- Extracted records -
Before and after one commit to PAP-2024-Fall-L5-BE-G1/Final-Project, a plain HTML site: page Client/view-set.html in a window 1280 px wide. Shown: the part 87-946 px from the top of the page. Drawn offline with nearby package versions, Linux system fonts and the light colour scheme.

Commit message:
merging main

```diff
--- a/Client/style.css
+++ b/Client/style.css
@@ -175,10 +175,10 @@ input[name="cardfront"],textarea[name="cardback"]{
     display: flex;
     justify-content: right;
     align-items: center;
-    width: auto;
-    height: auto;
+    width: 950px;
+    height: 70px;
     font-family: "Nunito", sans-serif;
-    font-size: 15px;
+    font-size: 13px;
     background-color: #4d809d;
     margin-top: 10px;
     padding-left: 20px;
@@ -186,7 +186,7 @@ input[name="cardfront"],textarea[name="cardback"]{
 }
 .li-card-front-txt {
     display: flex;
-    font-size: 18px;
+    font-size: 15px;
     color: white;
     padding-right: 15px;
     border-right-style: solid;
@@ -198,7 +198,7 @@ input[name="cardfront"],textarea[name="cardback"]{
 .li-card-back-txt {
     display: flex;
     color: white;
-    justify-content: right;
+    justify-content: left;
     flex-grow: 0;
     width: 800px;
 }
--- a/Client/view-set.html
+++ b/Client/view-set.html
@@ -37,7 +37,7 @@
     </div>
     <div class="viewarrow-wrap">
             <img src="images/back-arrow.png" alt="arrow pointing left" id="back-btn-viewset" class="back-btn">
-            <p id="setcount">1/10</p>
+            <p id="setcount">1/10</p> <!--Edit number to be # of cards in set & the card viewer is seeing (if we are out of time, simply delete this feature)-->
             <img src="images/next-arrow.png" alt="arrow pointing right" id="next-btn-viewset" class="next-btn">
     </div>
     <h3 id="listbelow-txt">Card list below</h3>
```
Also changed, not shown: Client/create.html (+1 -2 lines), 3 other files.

* * *

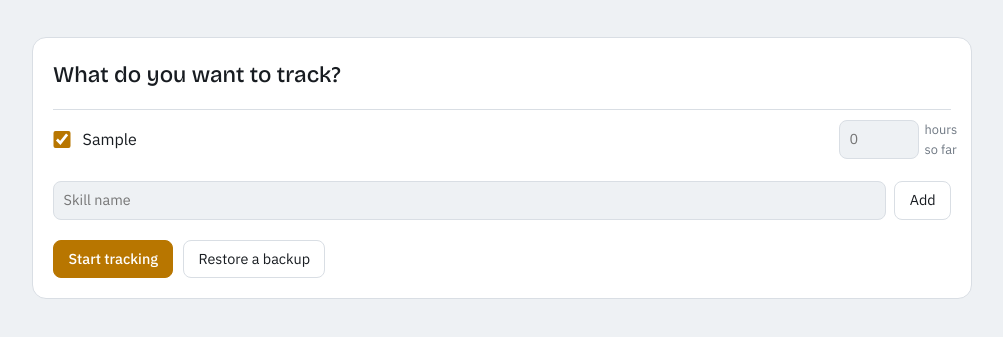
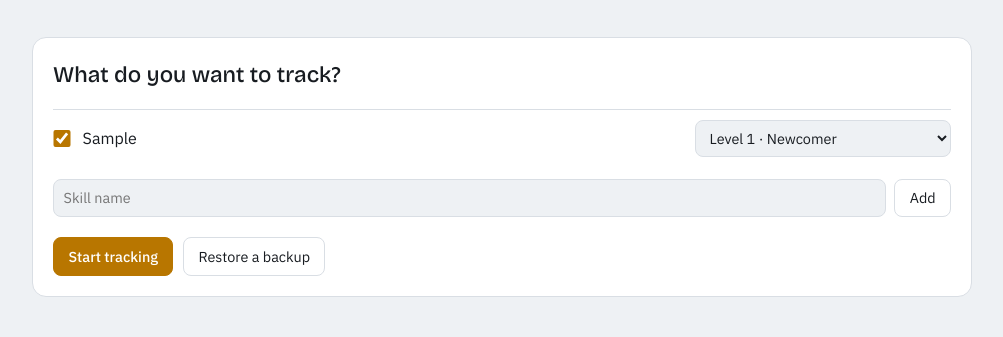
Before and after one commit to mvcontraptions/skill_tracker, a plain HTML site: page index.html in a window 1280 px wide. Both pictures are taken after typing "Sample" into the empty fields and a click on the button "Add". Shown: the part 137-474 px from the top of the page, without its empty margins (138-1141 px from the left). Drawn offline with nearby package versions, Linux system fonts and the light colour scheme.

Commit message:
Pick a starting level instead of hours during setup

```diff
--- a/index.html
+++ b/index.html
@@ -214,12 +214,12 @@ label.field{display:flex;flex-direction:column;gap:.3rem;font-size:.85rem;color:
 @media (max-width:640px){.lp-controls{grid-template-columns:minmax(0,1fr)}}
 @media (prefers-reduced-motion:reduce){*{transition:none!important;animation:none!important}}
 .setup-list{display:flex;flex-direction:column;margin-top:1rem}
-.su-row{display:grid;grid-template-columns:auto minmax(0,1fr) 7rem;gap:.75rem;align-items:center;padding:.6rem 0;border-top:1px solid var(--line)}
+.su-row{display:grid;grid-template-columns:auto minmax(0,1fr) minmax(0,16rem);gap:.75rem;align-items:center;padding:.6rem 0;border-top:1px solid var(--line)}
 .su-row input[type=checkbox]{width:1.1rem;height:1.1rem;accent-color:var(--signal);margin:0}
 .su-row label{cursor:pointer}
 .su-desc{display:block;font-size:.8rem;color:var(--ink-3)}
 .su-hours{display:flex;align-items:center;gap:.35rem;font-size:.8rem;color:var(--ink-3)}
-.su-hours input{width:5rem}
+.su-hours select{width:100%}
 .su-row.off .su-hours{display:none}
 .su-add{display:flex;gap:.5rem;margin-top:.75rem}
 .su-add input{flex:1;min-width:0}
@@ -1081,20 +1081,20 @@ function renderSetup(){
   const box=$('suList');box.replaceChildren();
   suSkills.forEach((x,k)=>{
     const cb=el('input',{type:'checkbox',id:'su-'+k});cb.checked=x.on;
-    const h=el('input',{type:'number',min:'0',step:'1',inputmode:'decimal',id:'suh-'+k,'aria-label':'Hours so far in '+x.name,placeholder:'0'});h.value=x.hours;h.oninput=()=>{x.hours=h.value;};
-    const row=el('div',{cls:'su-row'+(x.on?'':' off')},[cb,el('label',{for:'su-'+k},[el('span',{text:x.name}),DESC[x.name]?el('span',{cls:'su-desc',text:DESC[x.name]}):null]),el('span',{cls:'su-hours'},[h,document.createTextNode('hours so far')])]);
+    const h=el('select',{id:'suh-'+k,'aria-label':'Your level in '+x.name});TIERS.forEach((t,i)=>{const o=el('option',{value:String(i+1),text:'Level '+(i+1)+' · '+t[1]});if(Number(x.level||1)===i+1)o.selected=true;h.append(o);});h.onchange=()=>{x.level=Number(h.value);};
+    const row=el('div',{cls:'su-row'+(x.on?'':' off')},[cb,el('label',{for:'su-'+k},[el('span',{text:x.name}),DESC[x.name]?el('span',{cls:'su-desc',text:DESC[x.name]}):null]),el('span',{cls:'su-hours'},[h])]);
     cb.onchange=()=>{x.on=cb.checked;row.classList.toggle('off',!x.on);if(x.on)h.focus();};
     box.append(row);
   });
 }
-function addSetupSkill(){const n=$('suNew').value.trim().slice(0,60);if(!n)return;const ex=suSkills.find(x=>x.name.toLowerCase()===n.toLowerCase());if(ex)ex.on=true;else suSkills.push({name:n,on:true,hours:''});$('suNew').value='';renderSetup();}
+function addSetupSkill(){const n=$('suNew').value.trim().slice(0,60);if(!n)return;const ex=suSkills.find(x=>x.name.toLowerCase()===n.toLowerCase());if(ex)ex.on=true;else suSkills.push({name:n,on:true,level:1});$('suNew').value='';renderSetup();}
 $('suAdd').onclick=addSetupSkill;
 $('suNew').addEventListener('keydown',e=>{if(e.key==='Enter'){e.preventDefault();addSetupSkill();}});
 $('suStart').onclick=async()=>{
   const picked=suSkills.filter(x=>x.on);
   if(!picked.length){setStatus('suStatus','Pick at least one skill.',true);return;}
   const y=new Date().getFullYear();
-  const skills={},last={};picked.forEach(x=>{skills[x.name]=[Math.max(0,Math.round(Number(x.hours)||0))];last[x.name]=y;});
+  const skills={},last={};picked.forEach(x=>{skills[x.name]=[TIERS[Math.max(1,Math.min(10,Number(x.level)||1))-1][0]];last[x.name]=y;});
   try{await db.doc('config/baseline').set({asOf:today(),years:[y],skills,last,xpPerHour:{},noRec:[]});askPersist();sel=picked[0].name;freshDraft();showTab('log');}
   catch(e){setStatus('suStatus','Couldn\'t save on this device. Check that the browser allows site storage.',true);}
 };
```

- Problem -
Output each line of the listing in which the string "size" is found.

- Output for this exercise -
-    font-size: 15px;
+    font-size: 13px;
-    font-size: 18px;
+    font-size: 15px;
@@ -214,12 +214,12 @@ label.field{display:flex;flex-direction:column;gap:.3rem;font-size:.85rem;color:
 .su-desc{display:block;font-size:.8rem;color:var(--ink-3)}
 .su-hours{display:flex;align-items:center;gap:.35rem;font-size:.8rem;color:var(--ink-3)}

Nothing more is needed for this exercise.